At first, it's hard to imagine what drew Woodard's modest Alice to Bates' over-the-top Charlotte. While Alice is down-to-earth, wise and warm, Charlotte is imperious, childish and unforgiving. Both are divorced, though Charlotte has been through a trio of wealthy husbands and rattles around in a sprawling plantation-style mansion. Alice lives much more modestly. Charlotte is on the board of a huge corporation built by one her husbands, while Alice runs a cozy diner along with her daughter Pam (Taraji Henson). Charlotte must contend with William, her arrogant, scheming son running the family company (Cole Hauser). Meanwhile, Alice is baffled by her self-centered and ambitious daughter (Sanaa Lathan) who from the day of her wedding looks down on her construction worker husband, Chris. (Rockmond Dunbar). Pam and her husband (Tyler Perry in a very low-key role) have a stable marriage, but struggle financially.

The focus is squarely on the family: parent-child issues, sibling rivalry and infidelity are the main problems, but issues like greed and corruption also are part of the tale. Perry also addresses complex race and class issues and generally tackles a broader canvas with this more serious story. There's no sign of the ribald, pot-smoking granny, Madea, played by Perry in several previous films.

What makes this movie entertaining hinges mostly on Woodard and Bates, as they take a road trip across the South and Southwest. Their encounters with garrulous cowboys, sundry rednecks and other characters provide some humor. What might easily have been annoying and cloying in the hands of lesser actresses is enjoyable here. In contrast, some of the smaller parts, such as William's clueless wife, Jillian (KaDee Strickland), and Abby (Robin Givens), a knowing and principled executive, seem more amateurish, particularly when compared with Woodard's natural performance.

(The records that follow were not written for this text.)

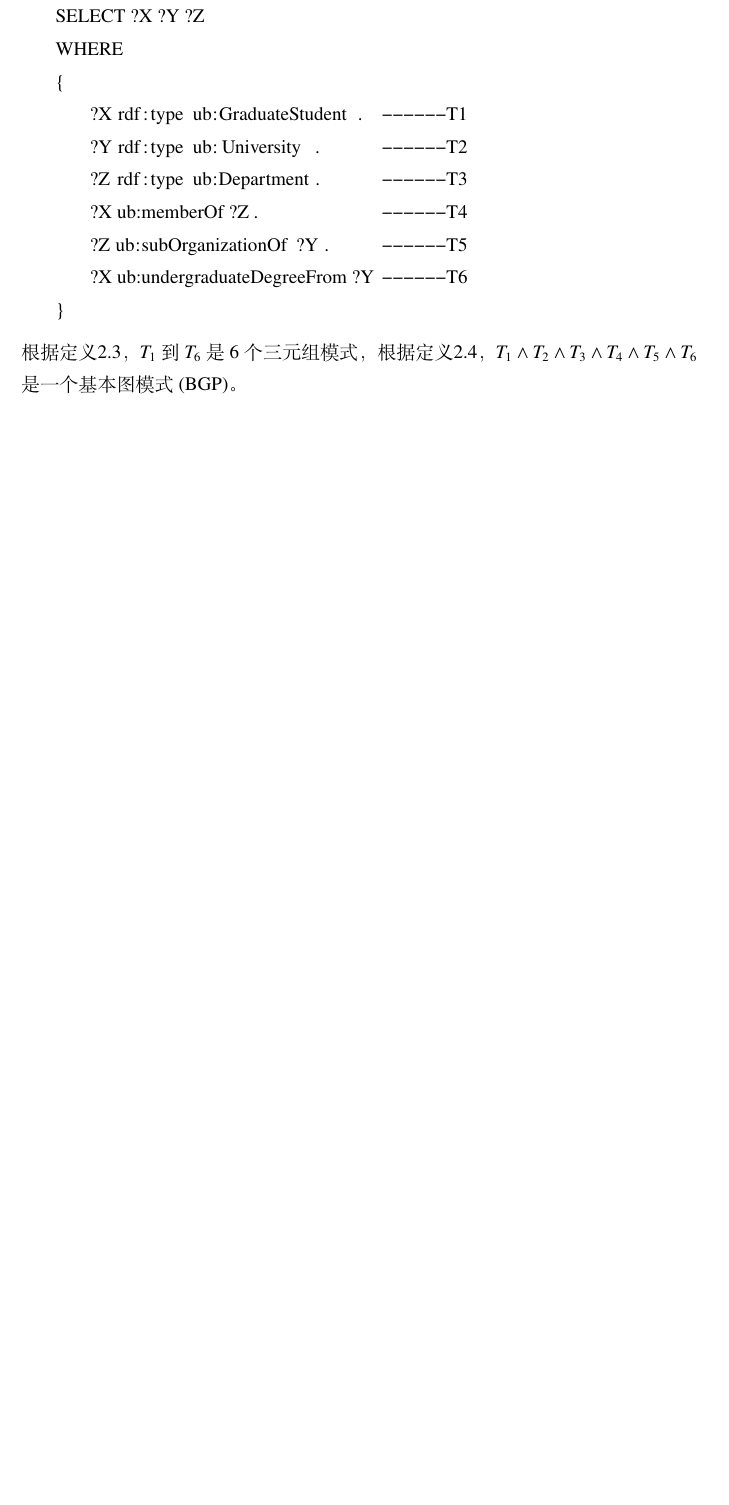
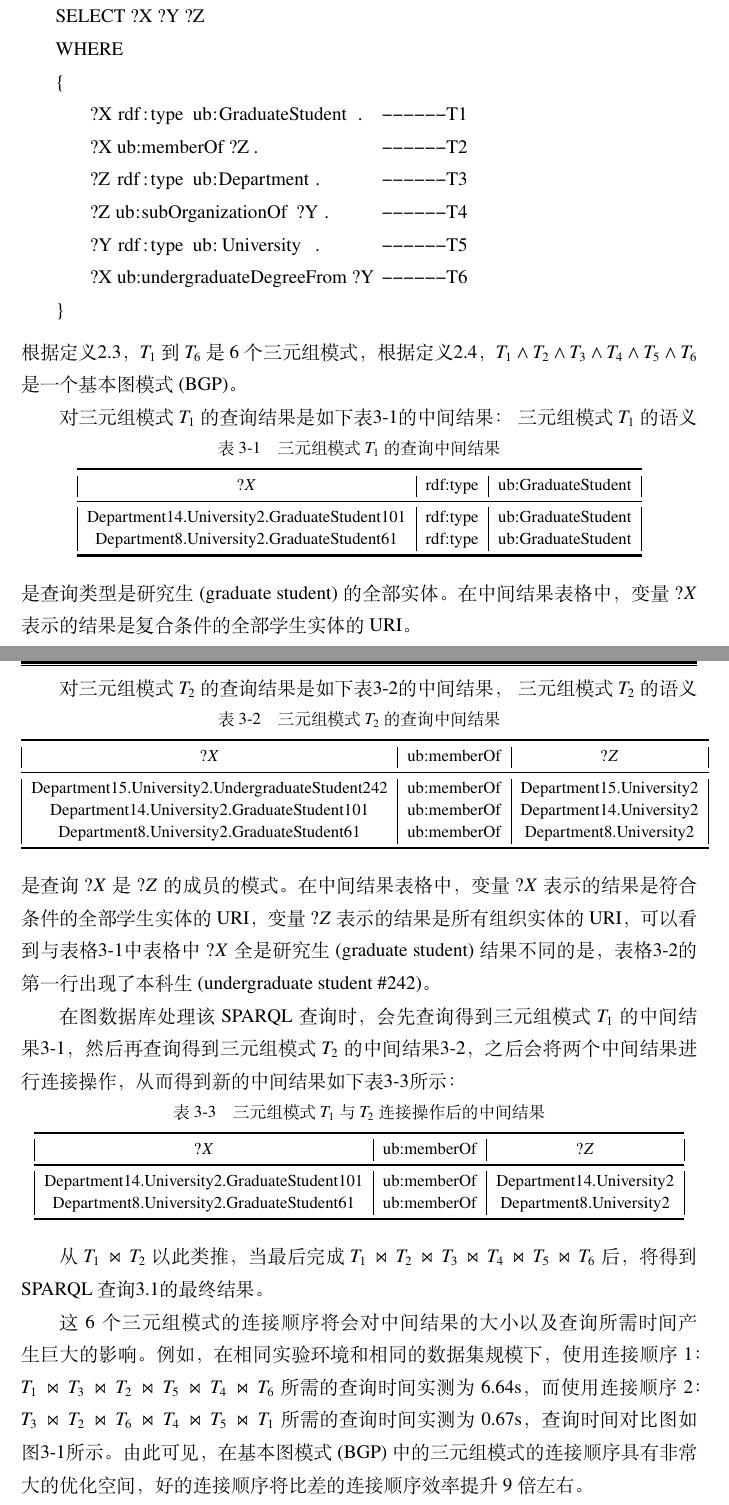
Before and after one commit to Mark-Fenng/UndergraduateThesis, a LaTeX thesis (main.tex, which reads body/introduction.tex): part of page 20 of 26 before the commit and two parts of pages 20 and 21 of 27 after it, the two joined at a grey line, cut so that both start at the same text, the shorter picture padded with empty space. Compiled offline with XeLaTeX; a missing font is replaced by an installed copy or a similar font.

Commit message:
Finished describing the BGP background

```diff
--- a/body/introduction.tex
+++ b/body/introduction.tex
@@ -264,12 +264,63 @@ SPARQL的查询多种多样，其中包括图模式匹配查询，导航式查
     WHERE
     {
         ?X rdf:type ub:GraduateStudent .  ------T1
-        ?Y rdf:type ub:University .       ------T2
+        ?X ub:memberOf ?Z .               ------T2
         ?Z rdf:type ub:Department .       ------T3
-        ?X ub:memberOf ?Z .               ------T4
-        ?Z ub:subOrganizationOf ?Y .      ------T5
+        ?Z ub:subOrganizationOf ?Y .      ------T4
+        ?Y rdf:type ub:University .       ------T5
         ?X ub:undergraduateDegreeFrom ?Y  ------T6
     }
 \end{lstlisting}
 根据定义\ref{Triple}，$T_1$到$T_6$是6个三元组模式，根据定义\ref{BGP}，$T_1\wedge T_2\wedge T_3\wedge T_4\wedge T_5\wedge T_6$是一个基本图模式(BGP)。
 
+对三元组模式$T_1$的查询结果是如下表\ref{T1}的中间结果：
+\begin{table}[htbp]
+    \caption[table1]{三元组模式$T_1$的查询中间结果}
+    \label{T1}
+    \vspace{0.5em}\centering\wuhao
+    \begin{tabular}{|c|c|c|}
+    \toprule[1.5pt]
+    $?X$ & rdf:type & ub:GraduateStudent\\
+    \midrule[1pt]
+    Department14.University2.GraduateStudent101 & rdf:type & ub:GraduateStudent\\
+    Department8.University2.GraduateStudent61 & rdf:type &ub:GraduateStudent\\
+    \bottomrule[1.5pt]
+    \end{tabular}
+\end{table}
+三元组模式$T_1$的语义是查询类型是研究生(graduate student)的全部实体。在中间结果表格中，变量$?X$表示的结果是复合条件的全部学生实体的URI。
+
+对三元组模式$T_2$的查询结果是如下表\ref{T2}的中间结果，
+\begin{table}[htbp]
+    \caption[table1]{三元组模式$T_2$的查询中间结果}
+    \label{T2}
+    \vspace{0.5em}\centering\wuhao
+    \begin{tabular}{|c|c|c|}
+    \toprule[1.5pt]
+    $?X$ & ub:memberOf & $?Z$\\
+    \midrule[1pt]
+    Department15.University2.UndergraduateStudent242 & ub:memberOf &Department15.University2\\
+    Department14.University2.GraduateStudent101 & ub:memberOf & Department14.University2\\
+    Department8.University2.GraduateStudent61 & ub:memberOf &Department8.University2\\
+    \bottomrule[1.5pt]
+    \end{tabular}
+\end{table}
+三元组模式$T_2$的语义是查询$?X$是$?Z$的成员的模式。在中间结果表格中，变量$?X$表示的结果是符合条件的全部学生实体的URI，变量$?Z$表示的结果是所有组织实体的URI，可以看到与表格\ref{T1}中表格中$?X$全是研究生(graduate student)结果不同的是，表格\ref{T2}的第一行出现了本科生(undergraduate student \#242)。
+
+在图数据库处理该SPARQL查询时，会先查询得到三元组模式$T_1$的中间结果\ref{T1}，然后再查询得到三元组模式$T_2$的中间结果\ref{T2}，之后会将两个中间结果进行连接操作，从而得到新的中间结果如下表\ref{MidResult}所示：
+\begin{table}[htbp]
+    \caption[table1]{三元组模式$T_1$与$T_2$连接操作后的中间结果}
+    \label{MidResult}
+    \vspace{0.5em}\centering\wuhao
+    \begin{tabular}{|c|c|c|}
+    \toprule[1.5pt]
+    $?X$ & ub:memberOf & $?Z$\\
+    \midrule[1pt]
+    Department14.University2.GraduateStudent101 & ub:memberOf & Department14.University2\\
+    Department8.University2.GraduateStudent61 & ub:memberOf &Department8.University2\\
+    \bottomrule[1.5pt]
+    \end{tabular}
+\end{table}
+
+从$T_1 \Join T_2 $以此类推，当最后完成$T_1 \Join T_2 \Join T_3 \Join T_4 \Join T_5 \Join T_6$后，将得到SPARQL查询\ref{sparql1}的最终结果。
+
+这6个三元组模式的连接顺序将会对中间结果的大小以及查询所需时间产生巨大的影响。例如，在相同实验环境和相同的数据集规模下，使用连接顺序1：$T_1 \Join T_3 \Join T_2 \Join T_5 \Join T_4 \Join T_6$所需的查询时间实测为6.64s，而使用连接顺序2：$T_3 \Join T_2 \Join T_6 \Join T_4 \Join T_5 \Join T_1$所需的查询时间实测为0.67s，查询时间对比图如图\ref{SequenceTime}所示。由此可见，在基本图模式(BGP)中的三元组模式的连接顺序具有非常大的优化空间，好的连接顺序将比差的连接顺序效率提升9倍左右。
```
Also changed, not shown: figures/SequenceTime.png (added), body/introduction.tex (10 more changed lines).
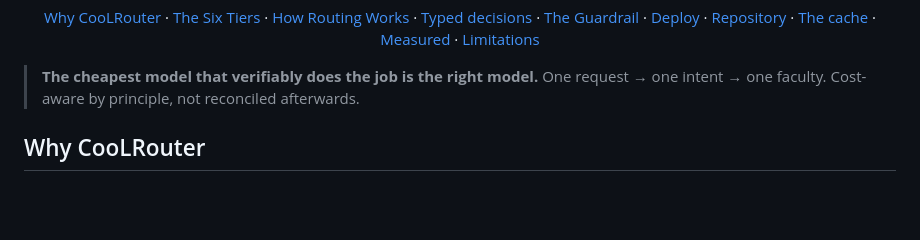
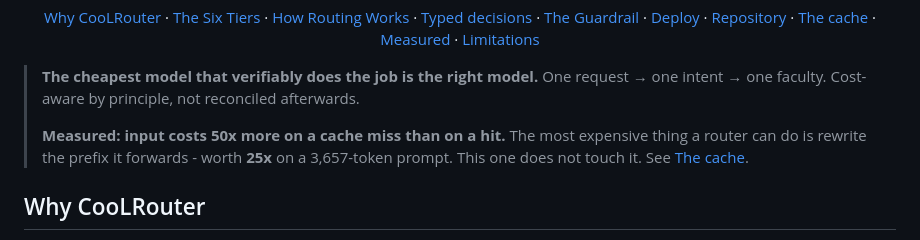
Before and after one commit to CooLCHI-gun/CooLRouter, a Markdown page: README.md, the part around the change. Drawn GitHub-style; blank space fills up the shorter version.

Commit message:
docs: lead with the measured cache number
Input costs 50x more on a cache miss than on a hit, so the most expensive thing a router can do is
rewrite the prefix it forwards - measured at 25x on a 3,657-token prompt. State it at the top, with
the measurement linked, rather than leaving it buried in a table.

```diff
--- a/README.md
+++ b/README.md
@@ -38,6 +38,10 @@ An intent-guided, tiered routing layer for a local-first AI agent — where intu
 
 > **The cheapest model that verifiably does the job is the right model.**
 > One request → one intent → one faculty. Cost-aware by principle, not reconciled afterwards.
+>
+> **Measured: input costs 50x more on a cache miss than on a hit.** The most expensive thing a router
+> can do is rewrite the prefix it forwards - worth **25x** on a 3,657-token prompt. This one does not
+> touch it. See [The cache](#the-cache-is-where-the-money-is).
 
 ## Why CooLRouter
 
```
Also changed, not shown: README-zh-TW.md (+2 -0 lines).
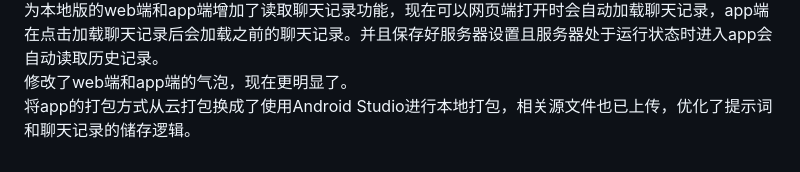
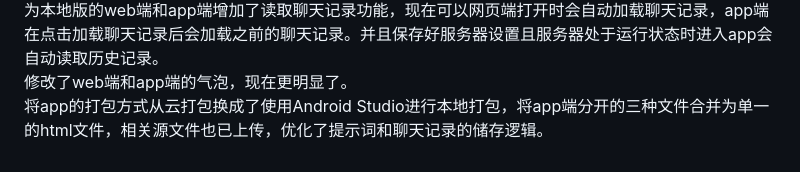
Before and after one commit to hanxfeng/hxf_easy_AI_chat, a Markdown page: README.md, the part around the change. GitHub-like rendering.

```diff
--- a/README.md
+++ b/README.md
@@ -104,4 +104,4 @@ v1.11.3
 更新内容：
 为本地版的web端和app端增加了读取聊天记录功能，现在可以网页端打开时会自动加载聊天记录，app端在点击加载聊天记录后会加载之前的聊天记录。并且保存好服务器设置且服务器处于运行状态时进入app会自动读取历史记录。
 修改了web端和app端的气泡，现在更明显了。
-将app的打包方式从云打包换成了使用Android Studio进行本地打包，相关源文件也已上传，优化了提示词和聊天记录的储存逻辑。
+将app的打包方式从云打包换成了使用Android Studio进行本地打包，将app端分开的三种文件合并为单一的html文件，相关源文件也已上传，优化了提示词和聊天记录的储存逻辑。
```
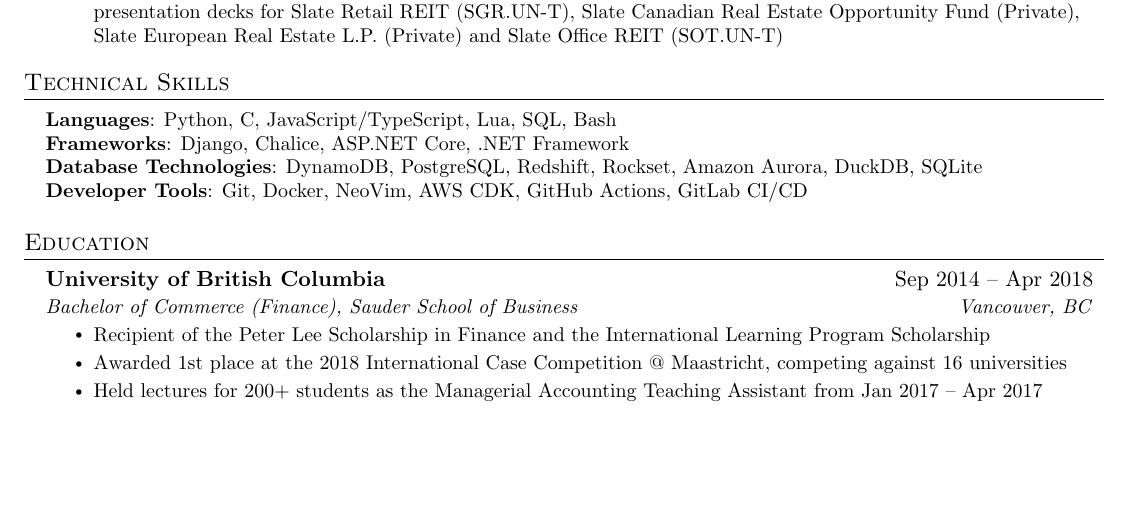
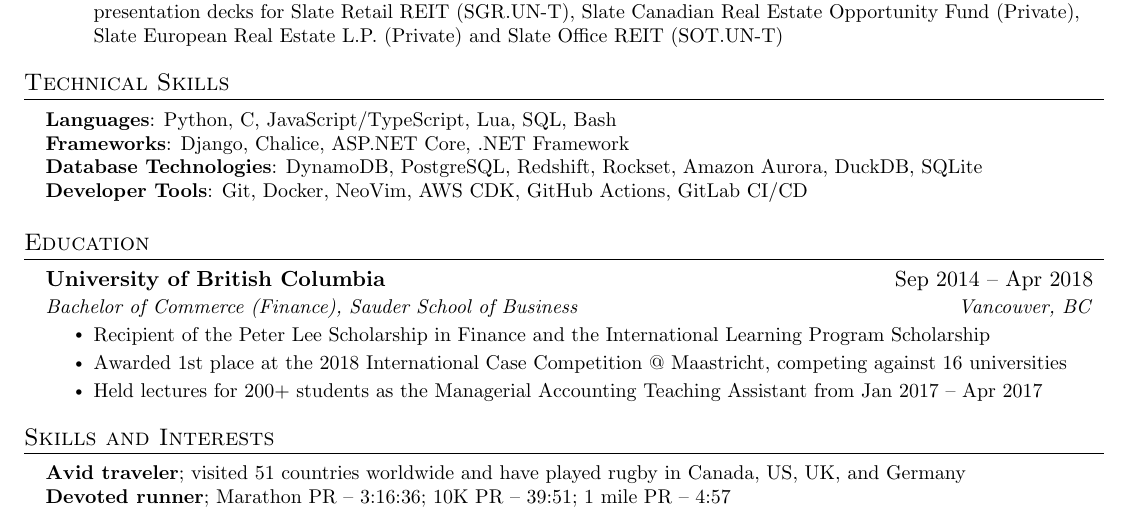
Before and after one commit to ianpaul10/cv, a LaTeX CV (resume.tex): part of the page, cut so that both start at the same text, the shorter picture padded with empty space. Compiled offline with pdfLaTeX.

Commit message:
add special interests

```diff
--- a/resume.tex
+++ b/resume.tex
@@ -214,5 +214,13 @@
       \resumeItemListEnd
   \resumeSubHeadingListEnd
 
+\section{Skills and Interests}
+ \begin{itemize}[leftmargin=0.15in, label={}]
+    \small{\item{
+     \textbf{Avid traveler}{; visited 51 countries worldwide and have played rugby in Canada, US, UK, and Germany}\\
+     \textbf{Devoted runner}{; Marathon PR – 3:16:36; 10K PR – 39:51; 1 mile PR – 4:57}
+    }}
+ \end{itemize}
+
 %-------------------------------------------
 \end{document}
```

Though better than most of Perry's broad comedies, "The Family That Preys" still suffers from excessive predictability and mawkish sentiment, which detracts from the story's believability. When the story is focused upon the formidable duo of family matriarchs, things proceed more smoothly.